Morning Star, July 21, 1996, pg. 12
The recent announcement of the City Council news about acquiring the abandoned railroad trestle just west of N. Albion St. in McClure Park nostalgically reminds us of the days when this trestle was part of the Lansing branch of the Lake Shore & Michigan Southern Railroad. The line was built in 1872 and ran from Hillsdale through Jonesville, Litchfield, Homer, Condit, Albion, Devereaux, Springport, Eaton Rapids, Dimondale, through Lansing.
The tracks between Springport and Lansing were abandoned in 1940, and the tracks between Litchfield and Albion were abandoned in 1943. The part of the line which remained in Albion consisted of the spur to Springport and the small section left to service the Gale Manufacturing Company, including the trestle over the Kalamazoo River.
On March 31, 1976, the Penn-Central System entered into contract with a construction firm to dismantle its branch line tracks in Albion.

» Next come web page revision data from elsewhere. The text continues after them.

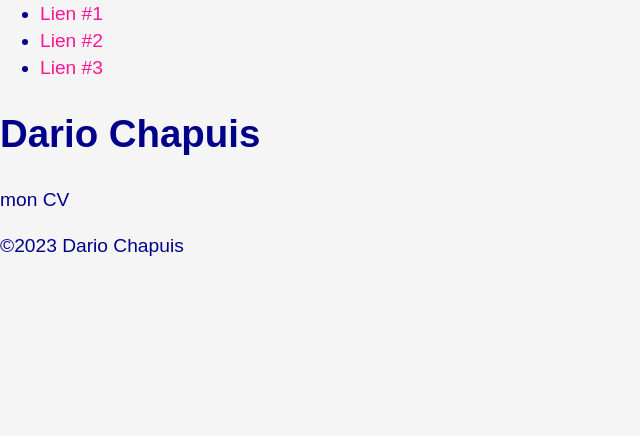
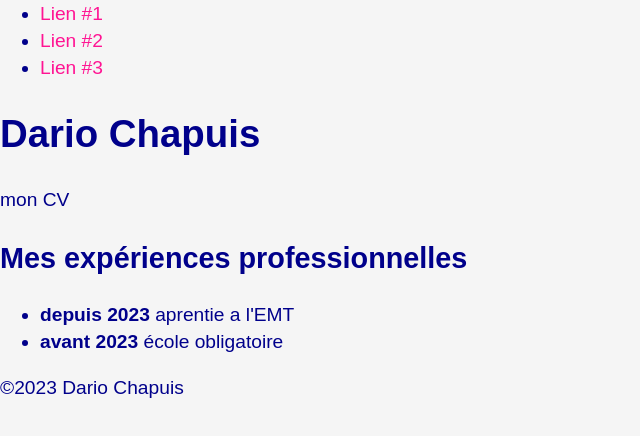
Before and after one commit to divtec-cejef/cv-01-html-Dario-Dario-Dario, a plain HTML site: page index.html in a window 1280 px wide. Shown: the part 218-654 px from the top of the page, without its empty margins (0-640 px from the left). Drawn offline with nearby package versions, Linux system fonts and the light colour scheme.

Commit message:
ajout des experiances professionelles

```diff
--- a/index.html
+++ b/index.html
@@ -25,7 +25,7 @@
 </head>
 <body>
 <header>
-    <a href="#" class="logo"><img src="android-chrome-192x192.png" alt="logo du site"></a>
+    <a href="android-chrome-192x192.png" class="logo"><img src="android-chrome-192x192.png" alt="logo du site"></a>
 
     <nav>
         <ul class="menu">
@@ -44,6 +44,12 @@
 <main>
     <h1>Dario Chapuis</h1>
     <p>mon CV</p>
+
+    <h2>Mes expériences professionnelles</h2>
+    <ul>
+        <li><strong>depuis 2023</strong> aprentie a l'EMT </li>
+        <li><strong>avant 2023</strong> école obligatoire </li>
+    </ul>
 </main>
 <footer>
     &copy;2023 Dario Chapuis
```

This was an unannounced operation, without consulting the Albion city officials. On April 1, 1976, the Penn Central became part of the Federal Conrail system, and Conrail officials were unaware of the contract that Penn Central had made the day before Conrail had taken over.

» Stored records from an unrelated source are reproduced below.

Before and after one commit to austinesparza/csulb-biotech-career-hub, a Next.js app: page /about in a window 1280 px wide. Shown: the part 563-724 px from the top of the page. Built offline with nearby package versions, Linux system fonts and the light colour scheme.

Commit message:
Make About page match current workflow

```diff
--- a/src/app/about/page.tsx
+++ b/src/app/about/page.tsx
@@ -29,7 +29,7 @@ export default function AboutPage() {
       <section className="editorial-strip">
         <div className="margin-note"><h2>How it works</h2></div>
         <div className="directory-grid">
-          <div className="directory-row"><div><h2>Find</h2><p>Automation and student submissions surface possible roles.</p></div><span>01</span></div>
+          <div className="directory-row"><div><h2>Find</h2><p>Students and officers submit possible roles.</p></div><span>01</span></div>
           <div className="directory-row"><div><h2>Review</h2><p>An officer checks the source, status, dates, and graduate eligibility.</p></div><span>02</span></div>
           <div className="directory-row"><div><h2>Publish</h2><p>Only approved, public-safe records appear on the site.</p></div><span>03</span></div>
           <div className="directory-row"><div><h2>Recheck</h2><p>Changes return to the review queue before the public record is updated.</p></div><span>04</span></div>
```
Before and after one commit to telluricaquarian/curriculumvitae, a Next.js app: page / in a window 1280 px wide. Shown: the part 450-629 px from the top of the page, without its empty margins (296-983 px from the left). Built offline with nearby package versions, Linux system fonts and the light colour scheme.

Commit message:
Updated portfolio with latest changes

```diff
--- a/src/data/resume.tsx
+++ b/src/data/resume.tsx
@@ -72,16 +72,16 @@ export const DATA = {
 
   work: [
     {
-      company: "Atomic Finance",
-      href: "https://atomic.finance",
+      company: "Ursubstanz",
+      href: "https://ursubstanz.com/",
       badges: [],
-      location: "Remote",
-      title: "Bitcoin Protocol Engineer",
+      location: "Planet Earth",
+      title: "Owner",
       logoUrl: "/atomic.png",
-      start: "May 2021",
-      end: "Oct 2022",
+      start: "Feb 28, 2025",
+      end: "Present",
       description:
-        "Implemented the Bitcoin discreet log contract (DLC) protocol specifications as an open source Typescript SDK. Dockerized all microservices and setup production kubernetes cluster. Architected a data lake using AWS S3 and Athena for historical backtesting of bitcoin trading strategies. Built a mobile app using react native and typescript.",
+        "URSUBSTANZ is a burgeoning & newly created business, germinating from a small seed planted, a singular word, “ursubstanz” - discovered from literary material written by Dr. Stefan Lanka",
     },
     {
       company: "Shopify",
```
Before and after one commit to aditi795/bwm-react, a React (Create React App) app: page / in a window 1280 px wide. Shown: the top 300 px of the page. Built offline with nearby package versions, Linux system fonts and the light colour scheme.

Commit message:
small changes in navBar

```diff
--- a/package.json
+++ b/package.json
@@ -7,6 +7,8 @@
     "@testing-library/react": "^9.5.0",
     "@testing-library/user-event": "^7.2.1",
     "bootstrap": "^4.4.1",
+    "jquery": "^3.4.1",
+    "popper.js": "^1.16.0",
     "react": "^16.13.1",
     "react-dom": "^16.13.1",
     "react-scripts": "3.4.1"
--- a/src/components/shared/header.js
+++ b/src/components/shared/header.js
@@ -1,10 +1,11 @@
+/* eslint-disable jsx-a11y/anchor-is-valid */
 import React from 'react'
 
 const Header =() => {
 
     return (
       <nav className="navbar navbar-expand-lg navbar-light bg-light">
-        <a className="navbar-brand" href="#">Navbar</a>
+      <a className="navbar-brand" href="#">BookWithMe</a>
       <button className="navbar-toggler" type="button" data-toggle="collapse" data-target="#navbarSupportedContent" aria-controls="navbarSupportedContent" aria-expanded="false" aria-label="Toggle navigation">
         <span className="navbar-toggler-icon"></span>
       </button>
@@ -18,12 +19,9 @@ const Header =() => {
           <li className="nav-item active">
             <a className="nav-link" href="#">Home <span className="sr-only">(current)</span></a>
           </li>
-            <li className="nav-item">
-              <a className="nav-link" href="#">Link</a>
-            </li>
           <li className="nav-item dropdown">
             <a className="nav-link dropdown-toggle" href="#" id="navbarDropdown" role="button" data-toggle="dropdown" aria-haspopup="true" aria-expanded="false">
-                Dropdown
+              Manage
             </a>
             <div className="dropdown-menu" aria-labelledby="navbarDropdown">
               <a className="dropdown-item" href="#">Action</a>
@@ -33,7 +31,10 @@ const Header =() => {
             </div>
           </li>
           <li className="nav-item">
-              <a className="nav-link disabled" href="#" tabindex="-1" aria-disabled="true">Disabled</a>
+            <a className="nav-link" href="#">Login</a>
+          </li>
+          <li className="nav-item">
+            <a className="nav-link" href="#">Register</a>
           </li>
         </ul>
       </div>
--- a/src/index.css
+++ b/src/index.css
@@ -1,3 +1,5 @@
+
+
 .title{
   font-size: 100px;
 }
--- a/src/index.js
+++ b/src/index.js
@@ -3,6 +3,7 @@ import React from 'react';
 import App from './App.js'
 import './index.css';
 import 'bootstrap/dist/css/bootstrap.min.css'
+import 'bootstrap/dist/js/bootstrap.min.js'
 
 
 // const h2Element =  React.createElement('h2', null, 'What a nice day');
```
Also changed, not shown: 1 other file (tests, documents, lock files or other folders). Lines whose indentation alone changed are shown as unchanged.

In May 1976, workers began tearing up sections of track in town, especially the tracks over the trestle which went to the former Gale plant. It was several days before city officials realized what was going on. By that time the damage was done. The city could not order the railroad to put back the tracks over the trestle. The sad part of the situation was that the city had at that time obtained a buyer for the Gale property that would make generous use of the tracks: it was a manufacturer of railroad ties! Upon discovering the removal of the rails, the company withdrew its offer, and hence the rails were never restored.
A paving project in 1979 on N. Albion Street removed the railís crossing headed towards the trestle, but left the rails buried that had headed towards the Union Steel plant. Notice the small blacktop curbing at that point--thatís because rails are buried underneath. Apparently some legal problems prevented their removal at that time.

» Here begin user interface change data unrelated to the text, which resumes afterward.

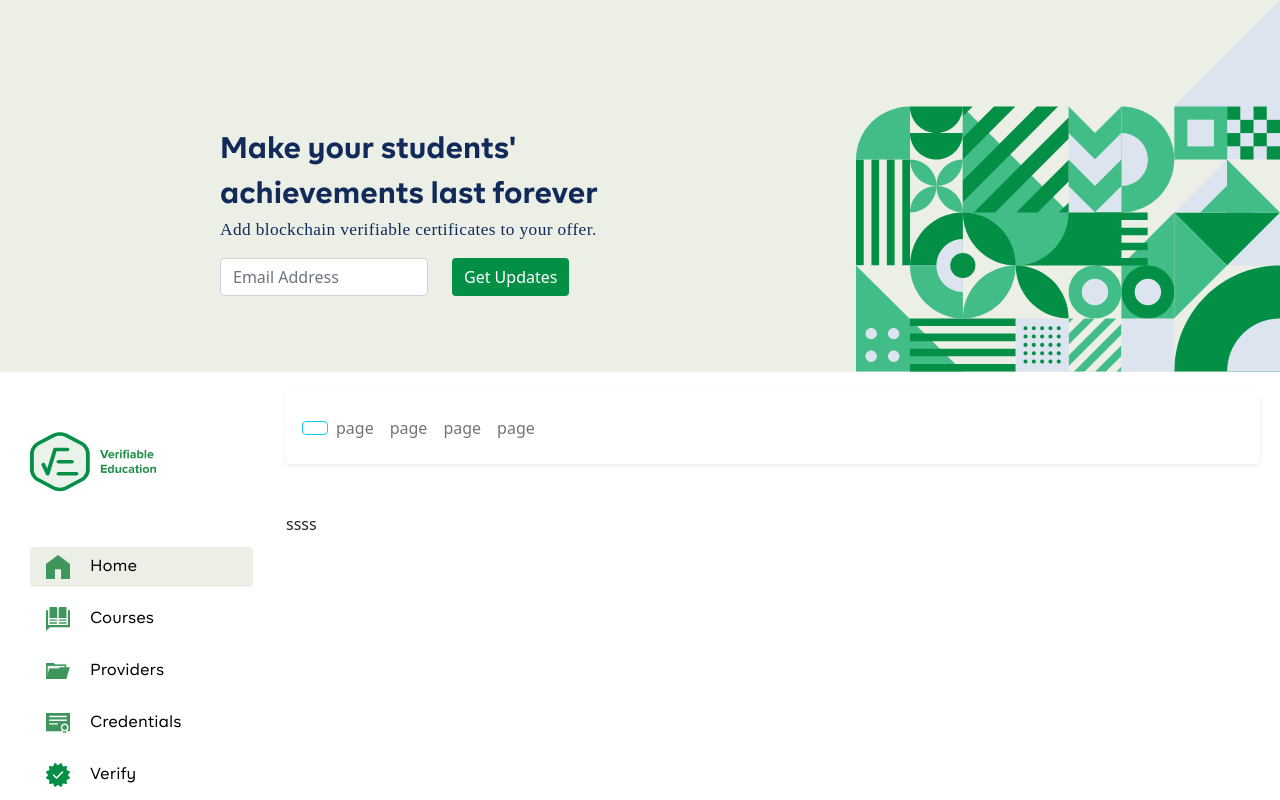
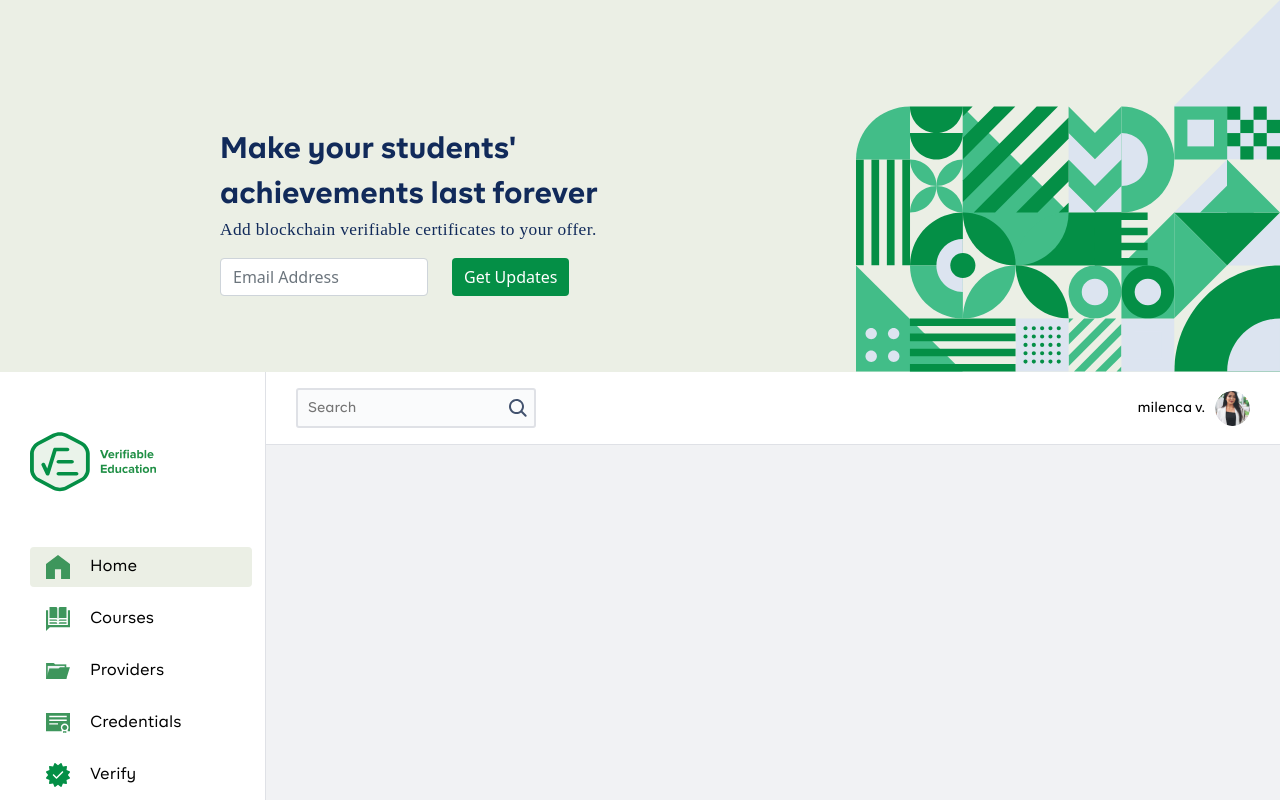
Before and after one commit to scimitar19/Angular-assignment, a React (Create React App) app: page / in a window 1280 px wide. Shown: the top 800 px of the page. Built offline with nearby package versions, Linux system fonts and the light colour scheme; a small style sheet from the web is missing.

Commit message:
layout complete

```diff
--- /dev/null
+++ b/src/components/Header/header.module.scss
@@ -0,0 +1,70 @@
+@import "./../../variables.scss";
+.expandIcon {
+    display:  none;
+}
+.MainLayoutNavbar{
+    border-bottom: 1px solid #DFE1E6;
+    padding-left: 30px !important;
+    padding-right: 30px !important;
+    .searchMainDiv {
+        .searchFiled {
+             background: #FAFBFC;
+             border: 2px solid #DFE1E6;
+            box-sizing: border-box;
+            border-radius: 3px;
+            font-family: BR Firma;
+            font-style: normal;
+            font-weight: 500;
+            font-size: 14px;
+            line-height: 20px;
+            height: 40px;
+            width: 240px;
+            padding: 10px;
+        }
+        .searchImage {
+            position: relative;
+            left: -30px;
+        }
+        .searchFiled:hover {
+            transition: .2s;
+            border: 2px solid $primaryColor;
+
+        }
+        .searchFiled:focus {
+            outline: none !important;
+            border: 2px solid $primaryColor;
+        }
+
+
+    }
+
+    .profileImageMainDiv {
+        .profileImageText {
+            font-family: BR Firma;
+            font-style: normal;
+            font-weight: 500;
+            font-size: 14px;
+            line-height: 18px;
+
+            color: $black;
+            margin-right: 10px;
+        }
+        .profileImage {
+            width: 35px;
+            height: 35px;
+            border-radius: 50%;
+        }
+    }
+}
+@media only screen and (max-width: 800px) {
+    .expandIcon {
+        display:  revert;
+    }
+}
+
+@media only screen and (max-width: 500px) {
+
+    .searchMainDiv {
+        display: none;
+    }
+}
--- a/src/components/Header/index.tsx
+++ b/src/components/Header/index.tsx
@@ -1,32 +1,41 @@
 import React from "react";
 import { Navbar, Button, Nav } from "react-bootstrap";
-
+import Box from "../Box";
+import Style from "./header.module.scss";
+import ProfileImage from "./../../assets/images/profile.png"
+import SearchIcon from "./../../assets/images/icons/search.svg"
 interface Props {
-    isOpen ?: boolean;
-    toggle ?: () => void;
+  isOpen?: boolean;
+  toggle?: () => void;
 }
-const Header : React.FC<Props> = (props) => {
-
+const Header: React.FC<Props> = (props) => {
   return (
     <Navbar
       bg="light"
-          className="navbar shadow-sm p-3 mb-5 bg-white rounded"
+      className={`navbar p-3 bg-white ${Style.MainLayoutNavbar}`}
       expand
     >
-          <Button variant="outline-info" onClick={props?.toggle}>
-            {/* <FontAwesomeIcon icon={faAlignLeft} /> */}
-          </Button>
+      <Button
+        variant="outline-info"
+        onClick={props?.toggle}
+        className={`${Style.expandIcon}`}
+      ></Button>
       <Navbar.Toggle aria-controls="responsive-navbar-nav" />
-          <Navbar.Collapse id="responsive-navbar-nav">
-            <Nav className="ml-auto" navbar>
-              <Nav.Link href="#">page</Nav.Link>
-              <Nav.Link href="#">page</Nav.Link>
-              <Nav.Link href="#">page</Nav.Link>
-              <Nav.Link href="#">page</Nav.Link>
-            </Nav>
+      <Navbar.Collapse id="responsive-navbar-nav" className = "justify-content-between">
+        <Box className = {`${Style.searchMainDiv}`} >
+          <input type="text" placeholder="Search" className = {`${Style.searchFiled}`} />
+          <img src={SearchIcon} alt="" className = {`${Style.searchImage}`} />
+        </Box>
+
+        <Box className = {`${Style.profileImageMainDiv}`}>
+            <span className ={`${Style.profileImageText}`}>
+              milenca v.
+            </span>
+            <img src={ProfileImage} alt="" className = {`${Style.profileImage}`} />
+        </Box>
       </Navbar.Collapse>
     </Navbar>
   );
-}
+};
 
 export default Header;
--- a/src/components/Layout/MainLayout/MainLayout.scss
+++ b/src/components/Layout/MainLayout/MainLayout.scss
@@ -5,9 +5,14 @@
   align-items: stretch;
 }
 .content {
-    padding: 20px;
+    padding: 0px;
     margin-left: 0;
-    height: 100vh;
+    min-height: 100vh;
+    .innerSection {
+      background-color: #F1F2F4;
+      padding: 20px 30px;
+      min-height: inherit;
+    }
   }
 
   @media only screen and (max-width: 800px) {
--- a/src/components/Layout/MainLayout/index.tsx
+++ b/src/components/Layout/MainLayout/index.tsx
@@ -4,6 +4,7 @@ import classNames from "classnames";
 import { Container } from "react-bootstrap";
 import Header from "../../Header";
 import Sidebar from "../../Sidebar";
+import Box from "../../Box";
 
 const MainLayout : React.FC = (props) => {
     const [open, setOpen] = useState (true)
@@ -11,16 +12,18 @@ const MainLayout : React.FC = (props) => {
         setOpen(!open)
     }
     return (
-       <div className = "app">
+       <Box className = "app">
        <Sidebar  isOpen = {open} toggle = {toggleSidebar}/>
         <Container
         fluid
         className={classNames("content", { "is-open": open })}
       >
         <Header isOpen = {open}  toggle = {toggleSidebar} />
-        ssss
+          <Box className = "innerSection">
+              {props?.children}
+          </Box>
       </Container>
-       </div>
+       </Box>
     )
 }
 
--- a/src/components/Sidebar/index.tsx
+++ b/src/components/Sidebar/index.tsx
@@ -7,6 +7,7 @@ import CertificateIcon from "./../../assets/images/icons/certificate.svg"
 import CourseIcon from "./../../assets/images/icons/course.svg"
 import ProviderIcon from "./../../assets/images/icons/provider.svg"
 import VerifiedIcon from "./../../assets/images/icons/Verified.svg"
+import Box from "../Box";
 
 interface Props {
     isOpen ?: boolean;
@@ -15,22 +16,21 @@ interface Props {
 
 const Sidebar : React.FC<Props> = (props) => {
     return (
-        <div className={props?.isOpen ? `sidebar is-open ` :  'sidebar'}>
-          <div className="sidebar-header">
+        <Box className={props?.isOpen ? `sidebar is-open ` :  'sidebar'}>
+          <Box className="sidebar-header">
             <img src = {Logo} />
 
-            <Button
+            {/* <Button
               variant="link"
               onClick={props?.toggle}
               style={{ color: "#fff" }}
               className="mt-4"
             >
-              {/* <FontAwesomeIcon icon={faTimes} pull="right" size="xs" /> */}
               close
-            </Button>
-          </div>
+            </Button> */}
+          </Box>
 
-          <Nav className="flex-column pt-2">
+          <Nav className="flex-column pt-2" onClick={props?.toggle}>
 
             <Nav.Item className="active">
               <Nav.Link href="/">
@@ -77,7 +77,7 @@ const Sidebar : React.FC<Props> = (props) => {
               </Nav.Link>
             </Nav.Item>
           </Nav>
-        </div>
+        </Box>
       );
 }
 
--- a/src/components/Sidebar/sidebar.scss
+++ b/src/components/Sidebar/sidebar.scss
@@ -8,6 +8,8 @@
     margin-left: -266px;
     transition: all 0.5s;
     padding: 30px 13px 30px 30px;
+    border-right: 1px solid #DFE1E6;
+
   }
 
   .sidebar.is-open {
```
Also changed, not shown: src/assets/images/icons/search.svg (added), src/assets/images/profile.png (added). Lines whose indentation alone changed are shown as unchanged.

From our Historical Notebook this week we present a photograph of the depot of the Lake Shore & Michigan Southern Railroad which once stood where the Chemical Bank office now sits next to the Post Office on N. Superior St.
The Depot of the Lake Shore & Michigan Southern Railroad
All text copyright, 2016 © all rights reserved Frank Passic